After having heart attacks, patients with mental illnesses are significantly less likely to undergo cardiovascular procedures than patients without mental disorders, Yale researchers say.
“Having a mental disorder reduces a patient’s chances of receiving cardiovascular procedures by up to 32 percent,” said Benjamin Druss, M.D., assistant professor of psychiatry and epidemiology and public health at Yale School of Medicine. “This difference in care was not based on the severity of cardiac illness, or hospital or regional differences between groups.”
Published in the January 26 issue of Journal of The American Medical Association (JAMA), the study looked at a sample of 113,653 patients who had myocardial infarction. Of those, 5,653 were mentally ill.
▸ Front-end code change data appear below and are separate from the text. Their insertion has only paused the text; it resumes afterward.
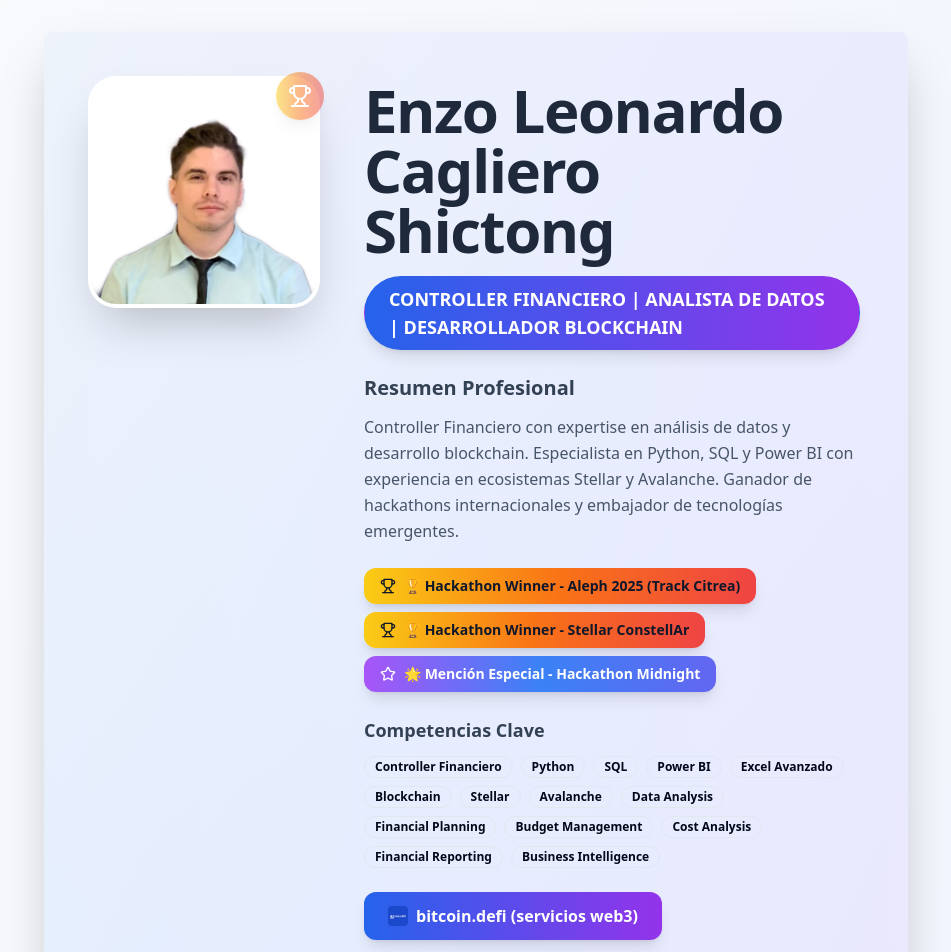
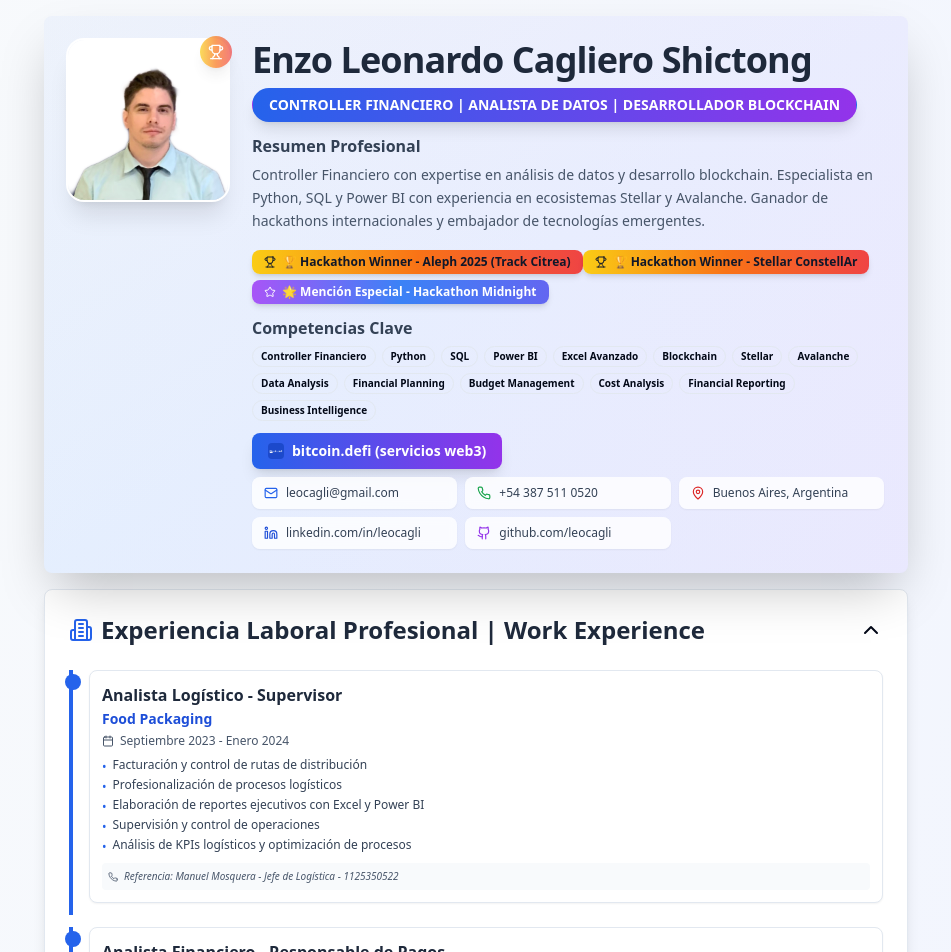
Before and after one commit to leocagli/cagli-cv-resume, a React (Vite) app: page / in a window 1280 px wide. Shown: the top 952 px of the page, without its empty margins (164-1115 px from the left). Built offline with nearby package versions, Linux system fonts and the light colour scheme.

Commit message:
Optimize webapp size

```diff
--- a/src/components/ExperienceSection.tsx
+++ b/src/components/ExperienceSection.tsx
@@ -121,28 +121,28 @@ const ExperienceSection = () => {
             </CardHeader>
           </CollapsibleTrigger>
           <CollapsibleContent>
-            <CardContent className="space-y-6">
+            <CardContent className="space-y-3">
               {experiences.map((exp, index) => (
-                <article key={index} className="border-l-4 border-blue-600 pl-6 pb-6 last:pb-0 relative">
-                  <div className="absolute left-[-8px] top-2 w-4 h-4 bg-blue-600 rounded-full"></div>
-                  <div className="bg-white p-4 rounded-lg shadow-sm border hover:shadow-md transition-shadow">
-                    <h3 className="font-bold text-lg text-slate-800 mb-1">{exp.title}</h3>
-                    <p className="font-semibold text-blue-700 mb-2">{exp.company}</p>
-                    <div className="flex items-center gap-2 text-slate-600 text-sm mb-3">
-                      <Calendar size={14} />
+                <article key={index} className="border-l-4 border-blue-600 pl-4 pb-3 last:pb-0 relative">
+                  <div className="absolute left-[-8px] top-1 w-4 h-4 bg-blue-600 rounded-full"></div>
+                  <div className="bg-white p-3 rounded-lg shadow-sm border hover:shadow-md transition-shadow">
+                    <h3 className="font-bold text-base text-slate-800 mb-0.5">{exp.title}</h3>
+                    <p className="font-semibold text-blue-700 text-sm mb-1">{exp.company}</p>
+                    <div className="flex items-center gap-1.5 text-slate-600 text-xs mb-2">
+                      <Calendar size={12} />
                       <span>{exp.period}</span>
                     </div>
-                    <ul className="space-y-1 text-sm text-slate-700" role="list">
+                    <ul className="space-y-0.5 text-xs text-slate-700" role="list">
                       {exp.responsibilities.map((resp, idx) => (
-                        <li key={idx} className="flex items-start gap-2">
-                          <span className="text-blue-600 mt-1">•</span>
+                        <li key={idx} className="flex items-start gap-1.5">
+                          <span className="text-blue-600 mt-0.5">•</span>
                           <span>{resp}</span>
                         </li>
                       ))}
                     </ul>
                     {exp.reference && (
-                      <div className="mt-3 p-2 bg-slate-50 rounded text-xs text-slate-600 flex items-center gap-2">
-                        <Phone size={12} />
+                      <div className="mt-2 p-1.5 bg-slate-50 rounded text-[10px] text-slate-600 flex items-center gap-1.5">
+                        <Phone size={10} />
                         <span className="italic">Referencia: {exp.reference}</span>
                       </div>
                     )}
--- a/src/components/ProfileHeader.tsx
+++ b/src/components/ProfileHeader.tsx
@@ -10,32 +10,32 @@ const ProfileHeader = () => {
       <Card className="relative overflow-hidden bg-gradient-to-br from-slate-50 via-blue-50 to-indigo-50 shadow-2xl border-0">
         <div className="absolute inset-0 bg-gradient-to-r from-blue-600/5 to-purple-600/5"></div>
 
-        <div className="relative p-8 md:p-12">
-          <div className="flex flex-col lg:flex-row items-center lg:items-start gap-8 lg:gap-12">
+        <div className="relative p-4 md:p-6">
+          <div className="flex flex-col lg:flex-row items-center lg:items-start gap-4 lg:gap-6">
             {/* Profile Image */}
             <div className="relative flex-shrink-0">
-              <div className="relative w-48 h-48 lg:w-56 lg:h-56">
+              <div className="relative w-32 h-32 lg:w-40 lg:h-40">
                 <img
                   src={profileImage}
                   alt="Enzo Leonardo Cagliero Shictong - Controller Financiero y Desarrollador Blockchain"
-                  className="w-full h-full object-cover rounded-3xl shadow-2xl ring-4 ring-white"
+                  className="w-full h-full object-cover rounded-2xl shadow-xl ring-2 ring-white"
                 />
-                <div className="absolute -top-2 -right-2 bg-gradient-to-r from-yellow-400 via-orange-500 to-red-500 rounded-full p-3 shadow-lg animate-pulse">
-                  <Trophy className="text-white" size={24} />
+                <div className="absolute -top-1 -right-1 bg-gradient-to-r from-yellow-400 via-orange-500 to-red-500 rounded-full p-2 shadow-lg animate-pulse">
+                  <Trophy className="text-white" size={16} />
                 </div>
               </div>
             </div>
 
             {/* Profile Info */}
             <div className="flex-1 text-center lg:text-left">
-              <div className="mb-6">
-                <h1 className="text-4xl md:text-5xl lg:text-6xl font-bold mb-4 tracking-tight text-slate-800 leading-tight">
+              <div className="mb-3">
+                <h1 className="text-2xl md:text-3xl lg:text-4xl font-bold mb-2 tracking-tight text-slate-800 leading-tight">
                   Enzo Leonardo Cagliero Shictong
                 </h1>
 
-                <div className="mb-4">
+                <div className="mb-2">
                   <h2 className="sr-only">Título Profesional</h2>
-                  <Badge className="bg-gradient-to-r from-blue-600 to-purple-600 text-white px-6 py-2 text-lg font-semibold rounded-full shadow-lg hover:shadow-xl transition-shadow duration-300">
+                  <Badge className="bg-gradient-to-r from-blue-600 to-purple-600 text-white px-4 py-1.5 text-sm font-semibold rounded-full shadow-lg hover:shadow-xl transition-shadow duration-300">
                     CONTROLLER FINANCIERO | ANALISTA DE DATOS | DESARROLLADOR BLOCKCHAIN
                   </Badge>
                 </div>
@@ -47,9 +47,9 @@ const ProfileHeader = () => {
               </div>
 
               {/* Professional Summary */}
-              <div className="mb-6 text-left">
-                <h2 className="text-xl font-semibold text-slate-700 mb-3">Resumen Profesional</h2>
-                <p className="text-slate-600 leading-relaxed">
+              <div className="mb-3 text-left">
+                <h2 className="text-base font-semibold text-slate-700 mb-1.5">Resumen Profesional</h2>
+                <p className="text-slate-600 text-sm leading-relaxed">
                   Controller Financiero con expertise en análisis de datos y desarrollo blockchain.
                   Especialista en Python, SQL y Power BI con experiencia en ecosistemas Stellar y Avalanche.
                   Ganador de hackathons internacionales y embajador de tecnologías emergentes.
@@ -57,31 +57,31 @@ const ProfileHeader = () => {
               </div>
 
               {/* Hackathon Achievements */}
-              <div className="space-y-2 mb-6">
-                <div className="inline-flex items-center gap-2 bg-gradient-to-r from-yellow-400 via-orange-500 to-red-500 text-slate-900 px-4 py-2 rounded-xl font-semibold text-sm shadow-lg">
-                  <Trophy size={16} />
+              <div className="space-y-1.5 mb-3">
+                <div className="inline-flex items-center gap-1.5 bg-gradient-to-r from-yellow-400 via-orange-500 to-red-500 text-slate-900 px-3 py-1 rounded-lg font-semibold text-xs shadow-md">
+                  <Trophy size={12} />
                   🏆 Hackathon Winner - Aleph 2025 (Track Citrea)
                 </div>
-                <div className="inline-flex items-center gap-2 bg-gradient-to-r from-yellow-400 via-orange-500 to-red-500 text-slate-900 px-4 py-2 rounded-xl font-semibold text-sm shadow-lg">
-                  <Trophy size={16} />
+                <div className="inline-flex items-center gap-1.5 bg-gradient-to-r from-yellow-400 via-orange-500 to-red-500 text-slate-900 px-3 py-1 rounded-lg font-semibold text-xs shadow-md">
+                  <Trophy size={12} />
                   🏆 Hackathon Winner - Stellar ConstellAr
                 </div>
-                <div className="inline-flex items-center gap-2 bg-gradient-to-r from-purple-500 via-blue-500 to-indigo-500 text-white px-4 py-2 rounded-xl font-semibold text-sm shadow-lg">
-                  <Star size={16} />
+                <div className="inline-flex items-center gap-1.5 bg-gradient-to-r from-purple-500 via-blue-500 to-indigo-500 text-white px-3 py-1 rounded-lg font-semibold text-xs shadow-md">
+                  <Star size={12} />
                   🌟 Mención Especial - Hackathon Midnight
                 </div>
               </div>
 
               {/* Core Skills */}
-              <div className="mb-6">
-                <h3 className="text-lg font-semibold text-slate-700 mb-3">Competencias Clave</h3>
-                <div className="flex flex-wrap gap-2">
+              <div className="mb-3">
+                <h3 className="text-base font-semibold text-slate-700 mb-1.5">Competencias Clave</h3>
+                <div className="flex flex-wrap gap-1.5">
                   {[
                     'Controller Financiero', 'Python', 'SQL', 'Power BI', 'Excel Avanzado',
                     'Blockchain', 'Stellar', 'Avalanche', 'Data Analysis', 'Financial Planning',
                     'Budget Management', 'Cost Analysis', 'Financial Reporting', 'Business Intelligence'
                   ].map((skill) => (
-                    <Badge key={skill} variant="outline" className="text-xs">
+                    <Badge key={skill} variant="outline" className="text-[10px] px-2 py-0.5">
                       {skill}
                     </Badge>
                   ))}
@@ -89,40 +89,40 @@ const ProfileHeader = () => {
               </div>
 
               {/* Bitcoin.defi Link */}
-              <div className="mb-4">
+              <div className="mb-2">
                 <a
                   href="/bitcoin-defi"
-                  className="inline-flex items-center gap-2 bg-gradient-to-r from-blue-600 to-purple-600 text-white px-6 py-3 rounded-xl font-semibold shadow-lg hover:shadow-xl transition-all duration-300 hover:scale-105"
+                  className="inline-flex items-center gap-2 bg-gradient-to-r from-blue-600 to-purple-600 text-white px-4 py-2 rounded-lg font-semibold text-sm shadow-lg hover:shadow-xl transition-all duration-300 hover:scale-105"
                 >
                   <img
                     src="/lovable-uploads/ef8778f2-a78c-4887-b7f6-9a1238a486ea.png"
                     alt="Bitcoin.defi"
-                    className="w-5 h-5 rounded"
+                    className="w-4 h-4 rounded"
                   />
                   bitcoin.defi (servicios web3)
                 </a>
               </div>
 
               {/* Contact Info Grid */}
-              <div className="grid grid-cols-1 sm:grid-cols-2 lg:grid-cols-3 gap-3 text-sm">
+              <div className="grid grid-cols-1 sm:grid-cols-2 lg:grid-cols-3 gap-2 text-xs">
                 <a
                   href="mailto:leocagli@gmail.com"
-                  className="group flex items-center gap-3 bg-white/80 backdrop-blur-sm px-4 py-3 rounded-xl hover:bg-white transition-all duration-300 hover:scale-105 shadow-md hover:shadow-lg"
+                  className="group flex items-center gap-2 bg-white/80 backdrop-blur-sm px-3 py-2 rounded-lg hover:bg-white transition-all duration-300 hover:scale-105 shadow-sm hover:shadow-md"
                 >
-                  <Mail size={16} className="text-blue-600 group-hover:scale-110 transition-transform" />
+                  <Mail size={14} className="text-blue-600 group-hover:scale-110 transition-transform" />
                   <span className="text-slate-700 group-hover:text-blue-600 transition-colors">leocagli@gmail.com</span>
                 </a>
 
                 <a
                   href="tel:+543875110520"
-                  className="group flex items-center gap-3 bg-white/80 backdrop-blur-sm px-4 py-3 rounded-xl hover:bg-white transition-all duration-300 hover:scale-105 shadow-md hover:shadow-lg"
+                  className="group flex items-center gap-2 bg-white/80 backdrop-blur-sm px-3 py-2 rounded-lg hover:bg-white transition-all duration-300 hover:scale-105 shadow-sm hover:shadow-md"
                 >
-                  <Phone size={16} className="text-green-600 group-hover:scale-110 transition-transform" />
+                  <Phone size={14} className="text-green-600 group-hover:scale-110 transition-transform" />
                   <span className="text-slate-700 group-hover:text-green-600 transition-colors">+54 387 511 0520</span>
                 </a>
 
-                <div className="group flex items-center gap-3 bg-white/80 backdrop-blur-sm px-4 py-3 rounded-xl hover:bg-white transition-all duration-300 hover:scale-105 shadow-md hover:shadow-lg">
-                  <MapPin size={16} className="text-red-600 group-hover:scale-110 transition-transform flex-shrink-0" />
+                <div className="group flex items-center gap-2 bg-white/80 backdrop-blur-sm px-3 py-2 rounded-lg hover:bg-white transition-all duration-300 hover:scale-105 shadow-sm hover:shadow-md">
+                  <MapPin size={14} className="text-red-600 group-hover:scale-110 transition-transform flex-shrink-0" />
                   <span className="text-slate-700 group-hover:text-red-600 transition-colors">Buenos Aires, Argentina</span>
                 </div>
 
@@ -130,9 +130,9 @@ const ProfileHeader = () => {
                   href="https://linkedin.com/in/leocagli"
                   target="_blank"
                   rel="noopener noreferrer"
-                  className="group flex items-center gap-3 bg-white/80 backdrop-blur-sm px-4 py-3 rounded-xl hover:bg-white transition-all duration-300 hover:scale-105 shadow-md hover:shadow-lg"
+                  className="group flex items-center gap-2 bg-white/80 backdrop-blur-sm px-3 py-2 rounded-lg hover:bg-white transition-all duration-300 hover:scale-105 shadow-sm hover:shadow-md"
                 >
-                  <Linkedin size={16} className="text-blue-700 group-hover:scale-110 transition-transform" />
+                  <Linkedin size={14} className="text-blue-700 group-hover:scale-110 transition-transform" />
                   <span className="text-slate-700 group-hover:text-blue-700 transition-colors">linkedin.com/in/leocagli</span>
                 </a>
 
@@ -140,9 +140,9 @@ const ProfileHeader = () => {
                   href="https://github.com/leocagli"
                   target="_blank"
                   rel="noopener noreferrer"
-                  className="group flex items-center gap-3 bg-white/80 backdrop-blur-sm px-4 py-3 rounded-xl hover:bg-white transition-all duration-300 hover:scale-105 shadow-md hover:shadow-lg"
+                  className="group flex items-center gap-2 bg-white/80 backdrop-blur-sm px-3 py-2 rounded-lg hover:bg-white transition-all duration-300 hover:scale-105 shadow-sm hover:shadow-md"
                 >
-                  <Github size={16} className="text-purple-600 group-hover:scale-110 transition-transform" />
+                  <Github size={14} className="text-purple-600 group-hover:scale-110 transition-transform" />
                   <span className="text-slate-700 group-hover:text-purple-600 transition-colors">github.com/leocagli</span>
                 </a>
               </div>
--- a/src/pages/Index.tsx
+++ b/src/pages/Index.tsx
@@ -8,19 +8,19 @@ import ActivitiesSection from '../components/ActivitiesSection';
 const Index = () => {
   return (
     <div className="min-h-screen bg-gradient-to-br from-slate-50 to-indigo-50">
-      <div className="max-w-4xl mx-auto px-4 py-8">
+      <div className="max-w-4xl mx-auto px-4 py-4">
         <ProfileHeader />
 
-        <div className="space-y-8 mt-12">
+        <div className="space-y-4 mt-4">
           <ExperienceSection />
           <EducationSection />
           <SkillsSection />
           <ActivitiesSection />
         </div>
 
-        <div className="text-center py-8 text-slate-500 text-sm">
+        <div className="text-center py-4 text-slate-500 text-xs">
           <p>Curriculum Vitae - Enzo Leonardo Cagliero Shictong</p>
-          <p className="mt-1">Actualizado en {new Date().toLocaleDateString('es-ES', { month: 'long', year: 'numeric' })}</p>
+          <p className="mt-0.5">Actualizado en {new Date().toLocaleDateString('es-ES', { month: 'long', year: 'numeric' })}</p>
         </div>
       </div>
     </div>
```
Also changed, not shown: src/components/ActivitiesSection.tsx (+7 -7 lines), src/components/EducationSection.tsx (+10 -10 lines), src/components/SkillsSection.tsx (+13 -13 lines).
Druss and his team found that patients with mental disorders were 25 percent less likely to receive angioplasty procedures, 32 percent less likely to undergo coronary bypass surgery and 28 percent less likely to undergo cardiac catheterization than those without mental disorders.
Whatever the reasons, Druss said, the fact that these differences could not be explained by measured clinical factors was cause for concern.
“Patients with mental disorders are a vulnerable population who may be vulnerable to inadequate medical care,” Druss said. “Further work is needed to better understand factors leading to these differences and their implications for quality and long-term outcomes of their cardiac care.”
A number of studies have found race- and sex-based differences in rates of cardiovascular procedures in the United States, but no previous studies have examined this issue for patients with mental disorders.
Druss’ team members at Yale included David W. Bradford, Robert A. Rosenheck, M.D., Martha J. Radford, M.D., and Harlan M. Krumholz, M.D.